One of my interests is "new democracy" -- concepts of governance that could only exist due to the revelution in the technologies of organization that computers have brought. (I feel that one way to view the purpose of government is as a technology of organization.)
Imagine a legislative house of 100 members composed as follows. Each voter would be able to declare their support (vote) for one delegate. After the voting, the top 100 delegates become the members of the house. The #1 delegate would get no more than just under 2% of the vote, down around #100 we probably see somebody getting perhaps half a percent.
This house represents minority opinion. Almost any serious minority group can put together enough support to get a delegate, as it only takes between .5% and .9% of the vote. (1% gaurantees a delegate but in practice you would not need that much.) Parties with large support would just get more delegates. So there would always be some libertarians, some greens, along with the more mainstream groups.
The trick is that you could change your vote frequently. If your delegate did things you don't like, you could switch to another. This would not cause the upheaval that frequent elections cause today, because all the change would be at the lower end. Candidate #101 would one day replace Candidate #100. To prevent chaos at the bottom, candidates would get some minimum term before replacement, unless they dropped really low.
Without secret ballot this would be easy to do. Each person would have their named delegate on file, and could go and change it when they wish. There would never be (or rarely be) general elections.
With secret ballot it's harder...One idea might be to have general elections, but frequently. However, these general elections are conducted by computer agents. Your agent is programmed by you to vote for your chosen delegate. It sits in an election building. You can go in and change it, and then at the next "election" (every month), it is queried and a new vote tallied. If you don't change it it keeps voting as programmed.
Even without computers your "agent" could be a box to which only you have the key, where you can write your ballot in a way it shows on the other side of the wall to the counters. The room on the other side of the wall would be sealed except on election day. Each time you come in you could move your box to a different slot so nobody would know which box was yours, except you. With computers we would try to get a similar result.
The goals are to get a house that truly represents the pluralistic opinions of modern society, but which is not subject to the vagaries of election and election financing. Because there are no general elections, raising support is a constant task, hopefully more dependent on voting record than on ad campaigns.
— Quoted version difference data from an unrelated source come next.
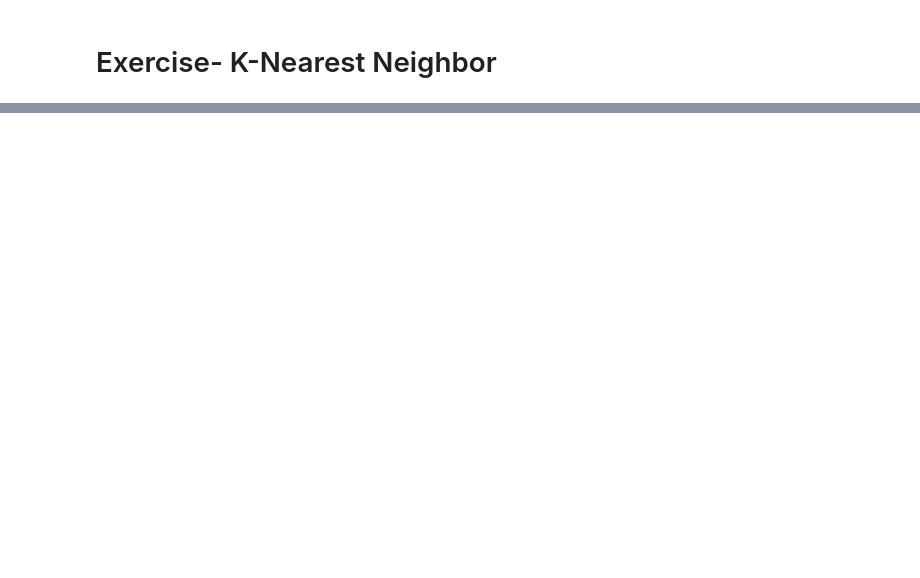
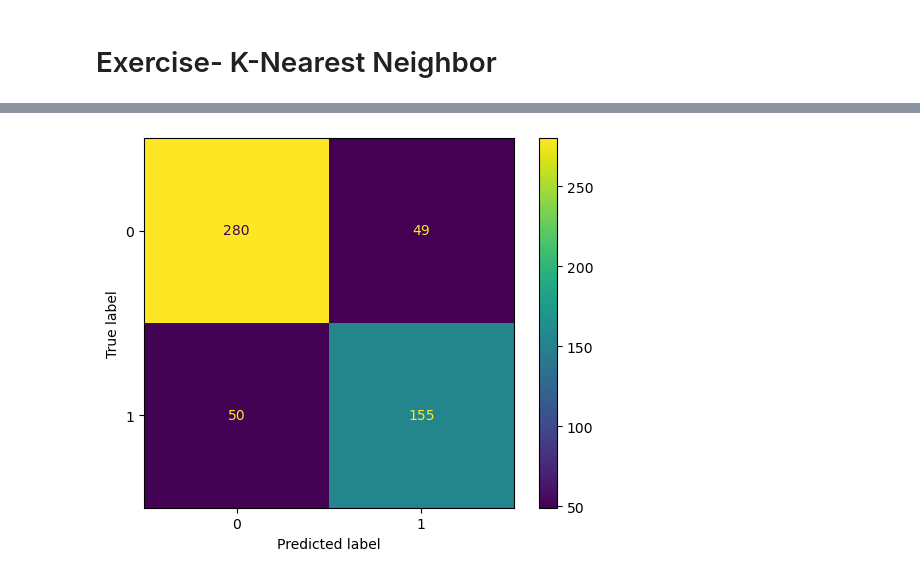
Before and after one commit to scottbarnett97/classification-exercises, a Jupyter notebook: knn_model.ipynb, the cells around one changed output, grey strips where cells are left out. Drawn from its saved outputs; the diff is of its cells as text; code cells hidden in the pictures; blank space fills up the shorter version.

```diff
--- a/knn_model.ipynb
+++ b/knn_model.ipynb
@@ -38,0 +41,2 @@ df = prepare.pre
+# %%
+train, validate, test =prepare.split_data(df,'survived')
@@ -38,0 +47,9 @@ df = prepare.pre
+# %%
+X_train = train.iloc[:,1:]
+y_train = train.survived
+
+X_validate = validate.iloc[:,1:]
+y_validate = validate.survived
+
+X_test = test.iloc[:,1:]
+y_test = test.survived
@@ -38,0 +65,5 @@ df = prepare.pre
+# %%
+# weights = ['uniform', 'distance']
+knn = KNeighborsClassifier(n_neighbors=5, weights='uniform')
+# %%
+knn.fit(X_train, y_train)
@@ -38,0 +122,5 @@ df = prepare.pre
+# %%
+plot_confusion_matrix(knn, X_train, y_train)
+plt.show()
+# %% [output]
+[figure, added]
```
Also changed, not shown: parts of 137 cells of this notebook, 1 other file.
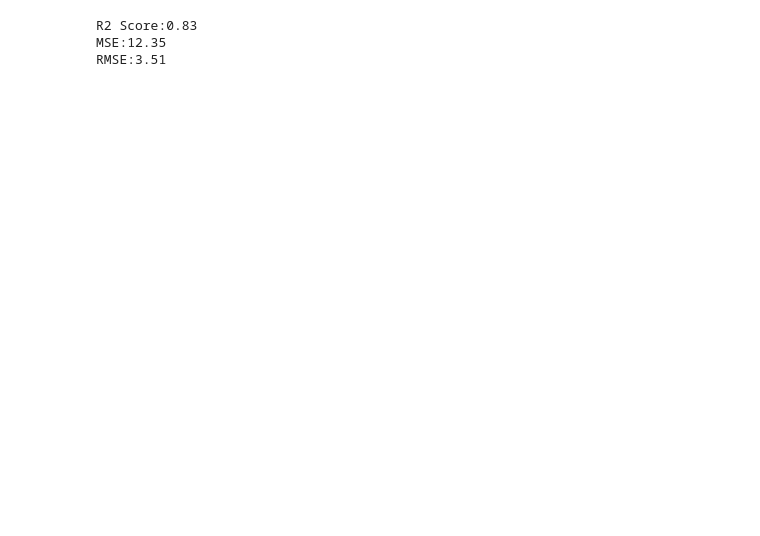
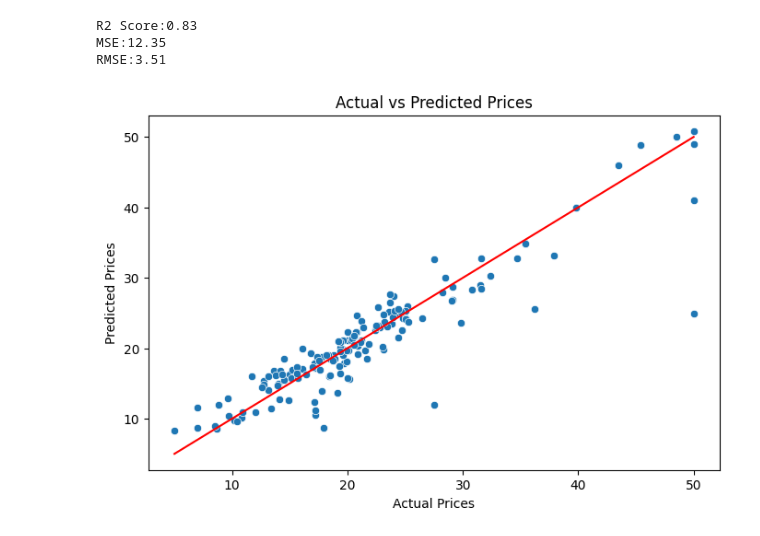
Before and after one commit to shivampathak2812/Machine_learning, a Jupyter notebook: 1.Typesoflinear regression/1. MultipleLinearRegression.ipynb, the cells around one changed output. Saved outputs shown, nothing was run; the diff lists cells and outputs as text; code cells hidden in the pictures; blank space fills up the shorter version.

```diff
--- a/1.Typesoflinear regression/1. MultipleLinearRegression.ipynb
+++ b/1.Typesoflinear regression/1. MultipleLinearRegression.ipynb
@@ -571,3 +571,16 @@ RMSE:3.51
 # %%
 y_pred_original = np.exp(y_pred_log)
 y_test_original = np.exp(y_test)
+# %%
+y_test_original = np.exp(y_test).flatten()
+y_pred_original = np.exp(y_pred_log).flatten()
+# %%
+plt.figure(figsize=(8,5))
+sns.scatterplot(x=y_test_original, y=y_pred_original)
+plt.plot([min(y_test_original), max(y_test_original)], [min(y_test_original), max(y_test_original)], color='red')  # perfect line
+plt.xlabel("Actual Prices")
+plt.ylabel("Predicted Prices")
+plt.title("Actual vs Predicted Prices")
+plt.show()
+# %% [output]
+[figure, added]
```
Support would be raised not from the general population but from the virtual constituency the delegate is trying to represent.